[Start of Attachment]

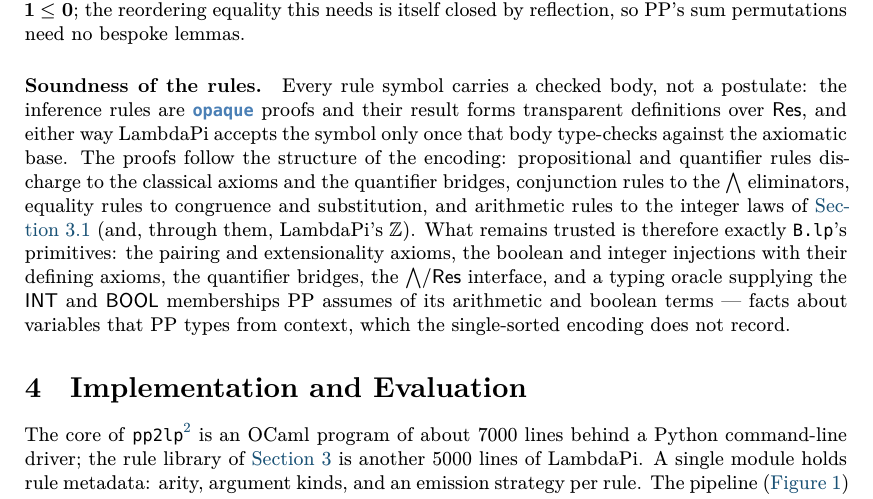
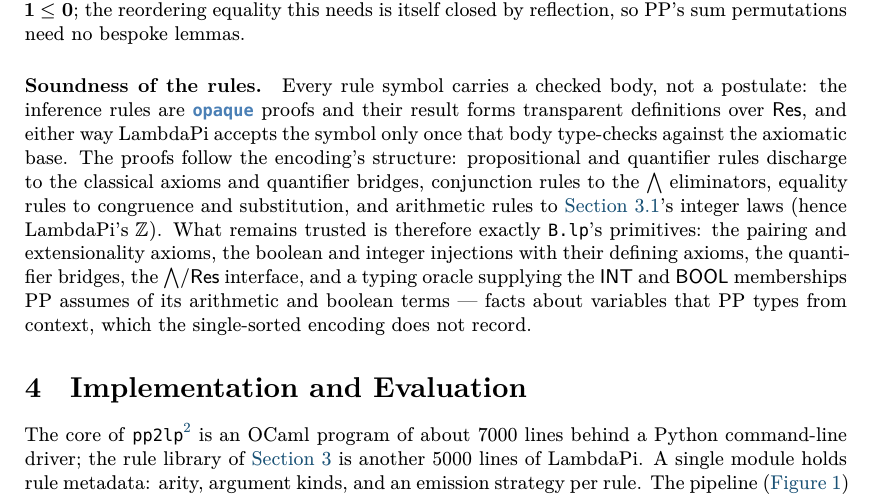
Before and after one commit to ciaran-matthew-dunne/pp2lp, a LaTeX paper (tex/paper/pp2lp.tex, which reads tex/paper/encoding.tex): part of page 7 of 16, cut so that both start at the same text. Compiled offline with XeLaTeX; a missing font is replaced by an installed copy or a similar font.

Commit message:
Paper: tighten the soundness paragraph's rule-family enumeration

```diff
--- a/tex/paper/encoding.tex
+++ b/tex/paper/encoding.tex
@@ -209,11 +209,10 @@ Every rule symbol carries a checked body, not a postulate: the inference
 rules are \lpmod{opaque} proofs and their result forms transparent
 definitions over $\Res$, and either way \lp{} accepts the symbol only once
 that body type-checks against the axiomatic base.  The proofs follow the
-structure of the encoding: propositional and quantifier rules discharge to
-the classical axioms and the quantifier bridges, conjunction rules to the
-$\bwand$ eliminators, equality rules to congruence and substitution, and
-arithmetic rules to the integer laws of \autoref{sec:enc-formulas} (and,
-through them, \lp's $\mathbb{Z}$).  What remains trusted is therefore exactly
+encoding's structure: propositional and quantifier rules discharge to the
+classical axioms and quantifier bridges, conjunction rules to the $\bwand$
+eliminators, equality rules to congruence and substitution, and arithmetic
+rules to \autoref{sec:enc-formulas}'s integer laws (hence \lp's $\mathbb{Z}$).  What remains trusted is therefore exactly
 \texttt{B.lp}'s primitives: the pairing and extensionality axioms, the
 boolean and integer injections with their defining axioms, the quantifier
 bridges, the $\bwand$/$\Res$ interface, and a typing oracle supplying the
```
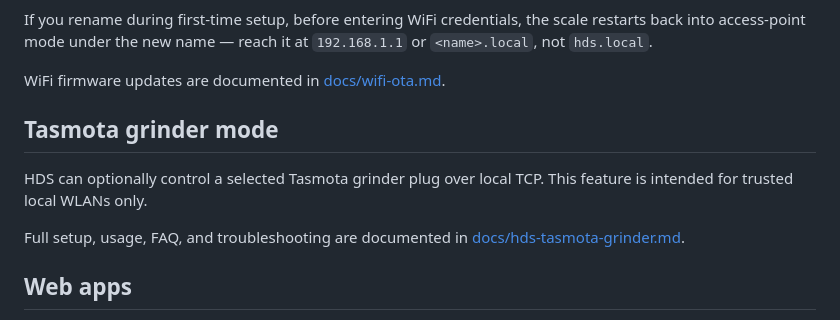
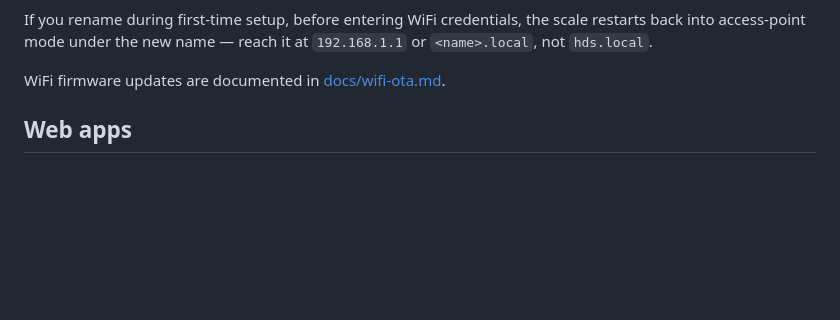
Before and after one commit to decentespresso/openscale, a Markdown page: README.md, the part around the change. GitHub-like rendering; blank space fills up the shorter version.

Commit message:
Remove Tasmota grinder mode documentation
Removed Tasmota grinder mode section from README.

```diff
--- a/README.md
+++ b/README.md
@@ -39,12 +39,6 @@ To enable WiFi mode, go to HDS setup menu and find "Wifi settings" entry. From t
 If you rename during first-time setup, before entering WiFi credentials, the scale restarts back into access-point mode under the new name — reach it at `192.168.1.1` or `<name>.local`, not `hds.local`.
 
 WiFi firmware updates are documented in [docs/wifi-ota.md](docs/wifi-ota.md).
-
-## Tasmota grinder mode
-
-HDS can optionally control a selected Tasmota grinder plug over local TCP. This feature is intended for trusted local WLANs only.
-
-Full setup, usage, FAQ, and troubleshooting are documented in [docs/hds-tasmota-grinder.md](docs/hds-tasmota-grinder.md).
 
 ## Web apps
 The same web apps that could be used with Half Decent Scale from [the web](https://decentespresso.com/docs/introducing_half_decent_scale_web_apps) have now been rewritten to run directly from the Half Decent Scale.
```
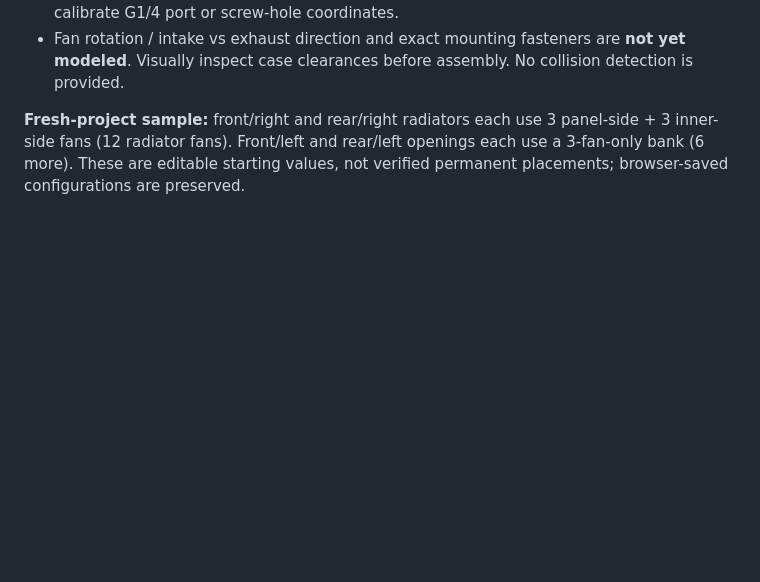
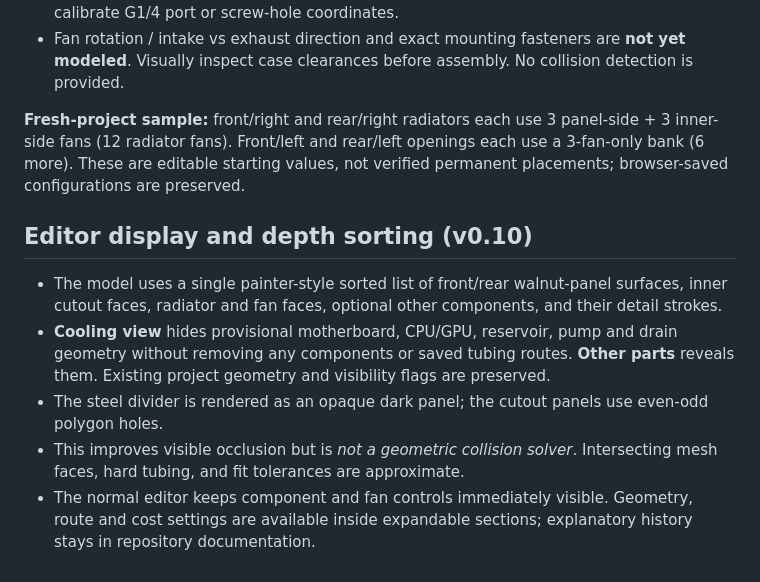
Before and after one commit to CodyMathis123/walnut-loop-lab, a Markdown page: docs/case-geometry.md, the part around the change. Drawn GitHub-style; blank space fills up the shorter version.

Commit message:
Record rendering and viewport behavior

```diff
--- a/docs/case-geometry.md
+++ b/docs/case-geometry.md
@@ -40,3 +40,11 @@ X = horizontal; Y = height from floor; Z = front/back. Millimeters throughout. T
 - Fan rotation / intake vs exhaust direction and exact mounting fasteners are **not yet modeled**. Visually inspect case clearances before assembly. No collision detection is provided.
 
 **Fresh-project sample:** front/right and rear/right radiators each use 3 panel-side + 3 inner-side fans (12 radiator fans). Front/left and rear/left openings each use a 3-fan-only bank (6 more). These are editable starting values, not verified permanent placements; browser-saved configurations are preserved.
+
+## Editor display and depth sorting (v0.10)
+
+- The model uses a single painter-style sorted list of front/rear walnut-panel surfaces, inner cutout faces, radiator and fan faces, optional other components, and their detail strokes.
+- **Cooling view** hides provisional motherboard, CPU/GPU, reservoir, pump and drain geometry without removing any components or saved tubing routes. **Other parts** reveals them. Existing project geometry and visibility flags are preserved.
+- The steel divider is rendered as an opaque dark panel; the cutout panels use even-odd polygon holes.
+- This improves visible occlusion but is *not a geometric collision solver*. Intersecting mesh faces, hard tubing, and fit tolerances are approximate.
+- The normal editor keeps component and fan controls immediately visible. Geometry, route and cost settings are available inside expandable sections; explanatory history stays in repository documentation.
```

[End of Attachment]

## WHAT THE TASK ASKS
Work out how many lines in the material above include the word "grinder", and write down that number alone.

## EXERCISE RESULT
5